What is organized crime? Why is it called organized? The term “organized” is often used to describe crime involving organized groups. The most sophisticated forms of organized crime have a totalitarian structure and immunity from the law. Their operations are typically international and involve the use of violence and fear to achieve their long-term goals. Their members are generally part of a hierarchy and do not have direct access to one another, but work under the direction of their immediate superiors.
The term “organized” has a difficult connotation. Most people think of organized crime in association with the Mafia. But the reality of organized crime is quite different. Most definitions of organized crime include groups that involve at least two individuals, have a social structure, and employ specific modes of operation. The ultimate purpose of such groups is to make money. Hence, this term has become synonymous with organized crime.

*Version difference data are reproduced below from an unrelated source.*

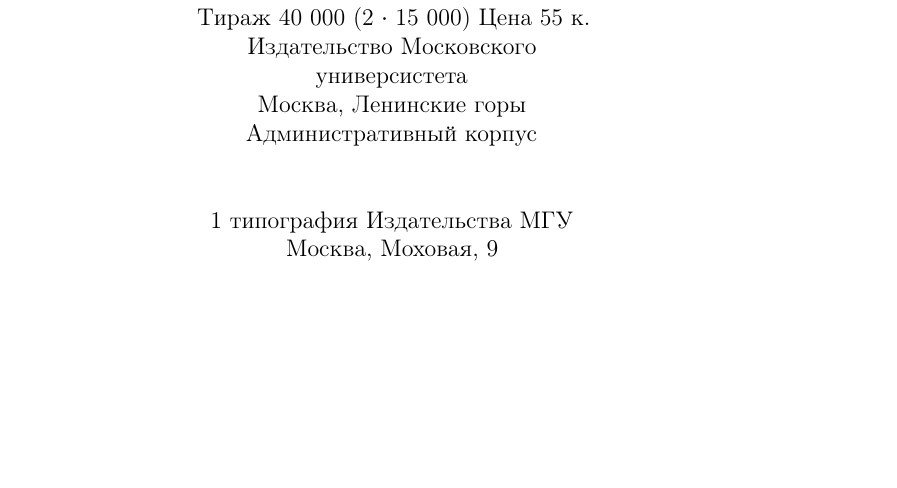
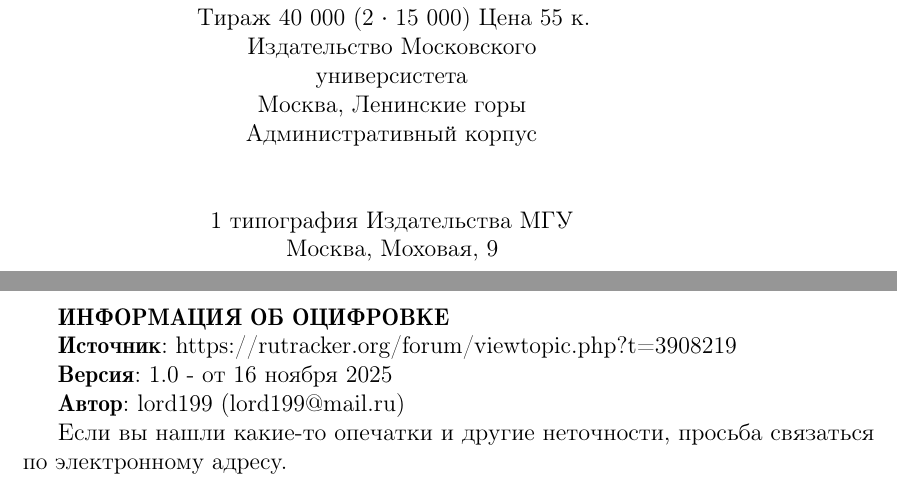
Before and after one commit to lord199/math, a LaTeX book (Колмогоров А.Н. - О профессии математика/main.tex): part of page 26 of 26 before the commit and two parts of pages 26 and 27 of 27 after it, the two joined at a grey line, cut so that both start at the same text, the shorter picture padded with empty space. The pictures show the PDF file Колмогоров А.Н. - О профессии математика/main.pdf that the author committed with the source.

Commit message:
Финальное обновление

```diff
--- a/Колмогоров А.Н. - О профессии математика/main.tex
+++ b/Колмогоров А.Н. - О профессии математика/main.tex
@@ -823,3 +834,18 @@
+\hangindent=2cm \hangafter=0  	\textbf{ИНФОРМАЦИЯ ОБ ОЦИФРОВКЕ}
+
+\hangindent=2cm \hangafter=0  	\textbf{Источник}:  \href{https://rutracker.org/forum/viewtopic.php?t=3908219}{https://rutracker.org/forum/viewtopic.php?t=3908219}
+
+\hangindent=2cm \hangafter=0  	\textbf{Версия}: 1.0 - от 16 ноября 2025
+
+\hangindent=2cm \hangafter=0  	\textbf{Автор}: lord199 (\href{mailto:lord199@mail.ru}{lord199@mail.ru})
+
+\hangindent=2cm \hangafter=0  Если вы нашли какие-то опечатки и другие неточности, просьба связаться по электронному адресу.
+
+
+
+
+\thispagestyle{empty} % выключаем отображение номера для этой страницы
+
 
 \end{document}
 
```
Also changed, not shown: Колмогоров А.Н. - О профессии математика/main.pdf, Колмогоров А.Н. - О профессии математика/main.tex (11 more changed lines).
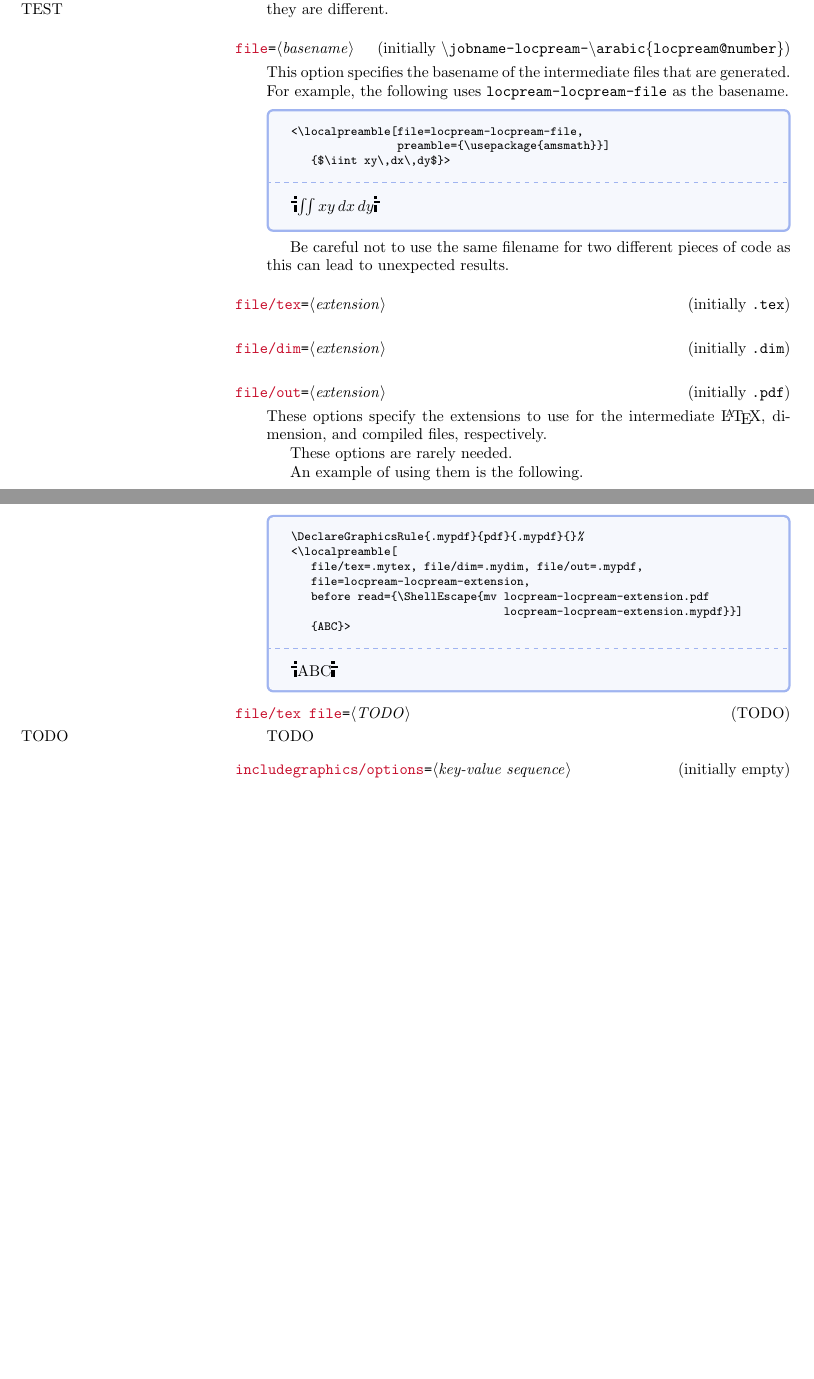
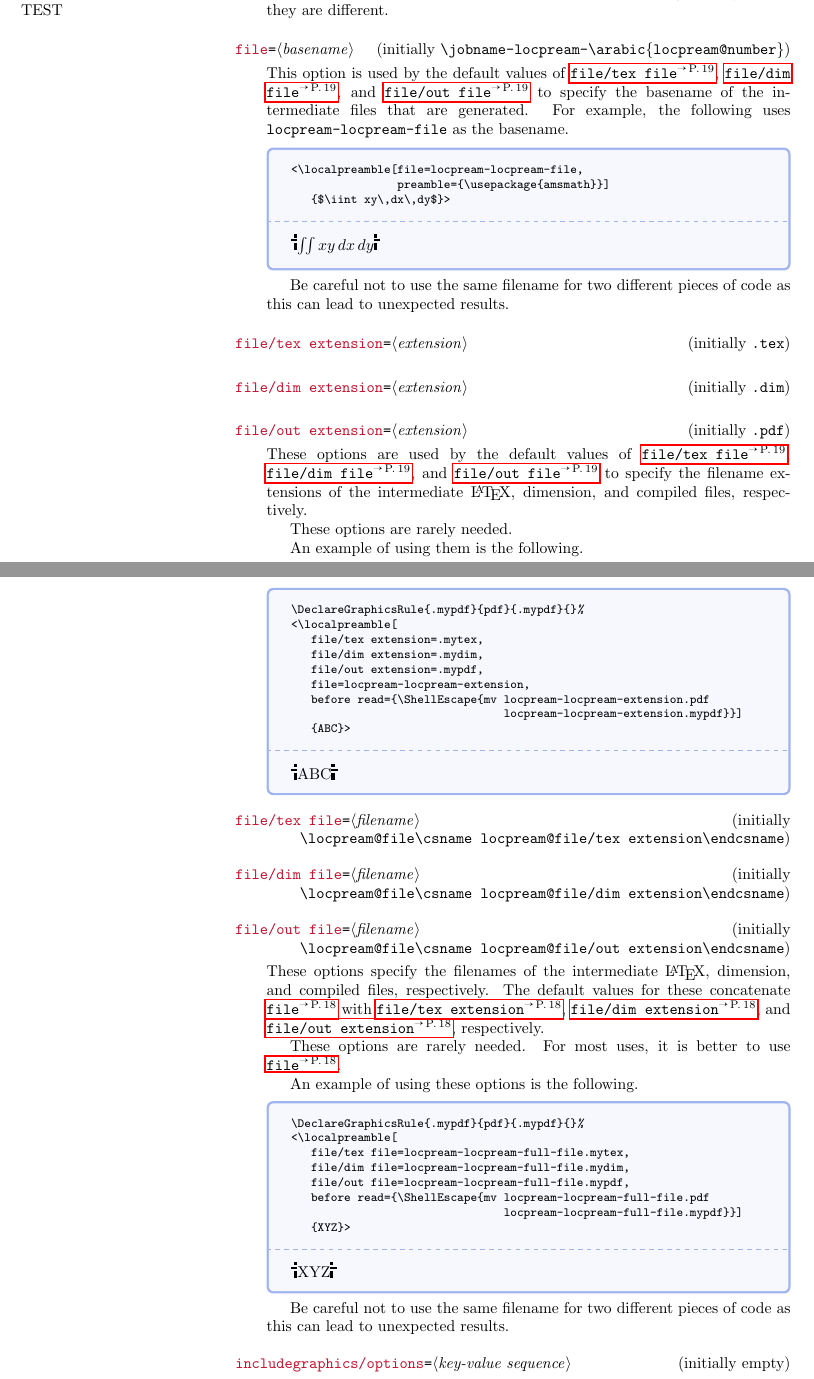
Before and after one commit to adamsmd/latex-pkg-external, a LaTeX document (locpream.tex, which reads locpream.sty): two parts of pages 18 and 19 of 24, joined at a grey line, cut so that both start at the same text, the shorter picture padded with empty space. The pictures show the PDF file locpream.pdf that the author committed with the source.

Commit message:
Added `file/tex file`, `file/dim file`, and `file/out file` options.

```diff
--- a/locpream.sty
+++ b/locpream.sty
@@ -74,6 +74,9 @@
 \locpream@stringkey{file/tex extension}{.tex}
 \locpream@stringkey{file/dim extension}{.dim}
 \locpream@stringkey{file/out extension}{.pdf}
+\locpream@stringkey{file/tex file}{\locpream@file\csname locpream@file/tex extension\endcsname}
+\locpream@stringkey{file/dim file}{\locpream@file\csname locpream@file/dim extension\endcsname}
+\locpream@stringkey{file/out file}{\locpream@file\csname locpream@file/out extension\endcsname}
 
 \locpream@lengthkey{margin/top}{1in}
 \locpream@lengthkey{margin/bottom}{1in}
--- a/locpream.tex
+++ b/locpream.tex
@@ -932,14 +933,14 @@ platform they are different.
 
 %%%%%%%%%%%%%%%%%%%%
 \begin{docKey}{file}{=\meta{basename}}{%
-  initially |\textbackslash{}jobname-locpream-%
-             \textbackslash{}arabic\{locpream@number\}|}
+  initially |\cs{jobname}-locpream-%
+             \cs{arabic}\{locpream@number\}|}
 
-This option specifies the basename of the intermediate files that are
-generated.
+This option is used by the default values of \key{file/tex file},
+\key{file/dim file}, and \key{file/out file} to specify the basename of
+the intermediate files that are generated.
 For example, the following uses |locpream-locpream-file| as the
 basename.
-\marginpar{TODO}
 
 \begin{dispExample}
 <\localpreamble[file=locpream-locpream-file,
@@ -956,9 +957,10 @@ code as this can lead to unexpected results.
 \begin{docKey}{file/dim extension}{=\meta{extension}}{initially |.dim|}\end{docKey}
 \begin{docKey}{file/out extension}{=\meta{extension}}{initially |.pdf|}
 
-These options specify the extensions to use for the intermediate
-\LaTeX, dimension, and compiled files, respectively.
-\marginpar{TODO}
+These options are used by the default values of \key{file/tex file},
+\key{file/dim file}, and \key{file/out file} to specify the filename
+extensions of the intermediate \LaTeX, dimension, and compiled files,
+respectively.
 
 These options are rarely needed.
 
@@ -977,6 +979,21 @@ An example of using them is the following.
 \end{dispExample}
 \end{docKey}
 
-\begin{docKey}{file/tex file}{=\meta{TODO}}{TODO}
-TODO
-\marginpar{TODO}
+\begin{docKey}{file/tex file}{=\meta{filename}}{initially\\|\cs{locpream@file}\cs{csname} locpream@file/tex extension\cs{endcsname}|}\end{docKey}
+\begin{docKey}{file/dim file}{=\meta{filename}}{initially\\|\cs{locpream@file}\cs{csname} locpream@file/dim extension\cs{endcsname}|}\end{docKey}
+\begin{docKey}{file/out file}{=\meta{filename}}{initially\\|\cs{locpream@file}\cs{csname} locpream@file/out extension\cs{endcsname}|}
+
+These options specify the filenames of the intermediate \LaTeX,
+dimension, and compiled files, respectively.
+The default values for these concatenate \key{file} with \key{file/tex
+  extension}, \key{file/dim extension}, and \key{file/out extension},
+respectively.
+
+These options are rarely needed.
+For most uses, it is better to use \key{file}.
+
+An example of using these options is the following.
+
+\begin{dispExample}
+\DeclareGraphicsRule{.mypdf}{pdf}{.mypdf}{}%
+<\localpreamble[
@@ -983,3 +1005,8 @@ TODO
+   {XYZ}>
+\end{dispExample}
+
+Be careful not to use the same filename for two different pieces of
+code as this can lead to unexpected results.
 \end{docKey}
 
 %%%%%%%%%%%%%%%%%%%%
```
Also changed, not shown: locpream.pdf, locpream.sty (34 more changed lines), locpream.tex (12 more changed lines).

Historically, organized crime has been associated with the illicit trade of drugs, guns, and human organs. Syndicates have risen in number and have gained political influence through the illegal activities they carry out. Besides illegal goods and services, organized crime organizations also engage in prostitution and gambling. And, of course, the term “organized” is often used to describe crimes committed by organized groups. But what does organized crime look like?